▶ [Activity]
Tally every line in the listing that holds the string "gmail", then state the total and nothing more.

========================================================================

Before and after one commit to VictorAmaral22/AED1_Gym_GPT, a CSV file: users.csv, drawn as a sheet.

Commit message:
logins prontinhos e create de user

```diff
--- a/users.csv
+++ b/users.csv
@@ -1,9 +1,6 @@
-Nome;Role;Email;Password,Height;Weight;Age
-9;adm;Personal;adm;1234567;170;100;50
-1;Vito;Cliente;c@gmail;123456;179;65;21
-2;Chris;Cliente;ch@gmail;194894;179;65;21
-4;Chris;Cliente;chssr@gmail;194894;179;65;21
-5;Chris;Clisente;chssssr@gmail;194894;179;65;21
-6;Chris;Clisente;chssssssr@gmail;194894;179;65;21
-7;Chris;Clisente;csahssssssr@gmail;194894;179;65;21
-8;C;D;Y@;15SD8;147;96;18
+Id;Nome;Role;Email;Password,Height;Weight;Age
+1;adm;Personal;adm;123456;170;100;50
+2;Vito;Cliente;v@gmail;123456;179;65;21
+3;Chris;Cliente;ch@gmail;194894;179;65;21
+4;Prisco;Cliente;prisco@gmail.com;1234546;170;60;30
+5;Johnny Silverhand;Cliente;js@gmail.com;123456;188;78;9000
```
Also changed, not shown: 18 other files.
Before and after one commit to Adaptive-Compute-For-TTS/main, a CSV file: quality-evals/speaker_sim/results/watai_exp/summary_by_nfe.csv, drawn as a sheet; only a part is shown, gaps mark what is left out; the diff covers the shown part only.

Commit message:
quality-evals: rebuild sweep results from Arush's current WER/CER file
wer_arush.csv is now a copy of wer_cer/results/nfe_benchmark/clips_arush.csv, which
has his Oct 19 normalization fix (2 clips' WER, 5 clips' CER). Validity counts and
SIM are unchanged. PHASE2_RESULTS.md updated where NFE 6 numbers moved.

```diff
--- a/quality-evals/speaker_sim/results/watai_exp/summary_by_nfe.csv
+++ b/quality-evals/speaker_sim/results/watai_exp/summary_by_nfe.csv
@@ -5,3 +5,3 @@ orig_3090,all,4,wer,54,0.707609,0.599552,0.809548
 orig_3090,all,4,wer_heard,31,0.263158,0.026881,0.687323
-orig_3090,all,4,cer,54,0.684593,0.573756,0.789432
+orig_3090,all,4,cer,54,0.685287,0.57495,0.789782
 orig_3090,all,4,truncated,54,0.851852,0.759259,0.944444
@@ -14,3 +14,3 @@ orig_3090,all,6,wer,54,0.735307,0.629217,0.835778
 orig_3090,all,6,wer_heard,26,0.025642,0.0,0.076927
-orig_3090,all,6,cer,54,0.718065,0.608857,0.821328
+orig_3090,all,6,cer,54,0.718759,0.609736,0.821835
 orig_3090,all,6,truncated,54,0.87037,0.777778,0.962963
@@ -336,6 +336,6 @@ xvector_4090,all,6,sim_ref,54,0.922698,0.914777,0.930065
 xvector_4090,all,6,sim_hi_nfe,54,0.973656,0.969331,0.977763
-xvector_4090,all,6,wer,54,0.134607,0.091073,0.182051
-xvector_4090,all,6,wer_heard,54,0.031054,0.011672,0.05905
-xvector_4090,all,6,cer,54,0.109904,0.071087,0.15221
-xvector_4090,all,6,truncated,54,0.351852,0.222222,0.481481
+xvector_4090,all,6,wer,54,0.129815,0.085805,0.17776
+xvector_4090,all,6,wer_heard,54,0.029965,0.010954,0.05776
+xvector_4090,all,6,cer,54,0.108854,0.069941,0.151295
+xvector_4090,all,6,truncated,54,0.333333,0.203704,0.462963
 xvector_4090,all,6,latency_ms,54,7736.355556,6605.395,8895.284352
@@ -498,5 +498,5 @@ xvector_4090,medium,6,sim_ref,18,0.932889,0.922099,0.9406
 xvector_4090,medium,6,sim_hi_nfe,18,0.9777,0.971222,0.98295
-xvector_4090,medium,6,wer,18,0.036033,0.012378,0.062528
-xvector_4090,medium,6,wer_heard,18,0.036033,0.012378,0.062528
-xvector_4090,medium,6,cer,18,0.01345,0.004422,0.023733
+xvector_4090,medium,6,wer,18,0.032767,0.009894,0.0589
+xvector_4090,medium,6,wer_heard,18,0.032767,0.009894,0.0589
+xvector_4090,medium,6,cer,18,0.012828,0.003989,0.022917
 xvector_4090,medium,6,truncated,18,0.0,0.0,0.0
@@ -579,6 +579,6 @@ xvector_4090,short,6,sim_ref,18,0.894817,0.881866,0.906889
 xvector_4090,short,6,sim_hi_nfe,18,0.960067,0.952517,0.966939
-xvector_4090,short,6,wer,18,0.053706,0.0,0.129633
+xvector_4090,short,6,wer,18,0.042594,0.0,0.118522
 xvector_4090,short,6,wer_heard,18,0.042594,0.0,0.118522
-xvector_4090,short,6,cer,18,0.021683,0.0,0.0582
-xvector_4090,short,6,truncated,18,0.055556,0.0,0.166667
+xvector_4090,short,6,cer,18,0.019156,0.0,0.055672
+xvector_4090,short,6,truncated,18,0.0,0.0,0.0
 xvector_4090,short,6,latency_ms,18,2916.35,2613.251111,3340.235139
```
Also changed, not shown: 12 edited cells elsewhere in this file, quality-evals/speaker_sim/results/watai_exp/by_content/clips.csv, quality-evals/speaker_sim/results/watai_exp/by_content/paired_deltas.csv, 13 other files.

========================================================================

▶ [Output of the task]
10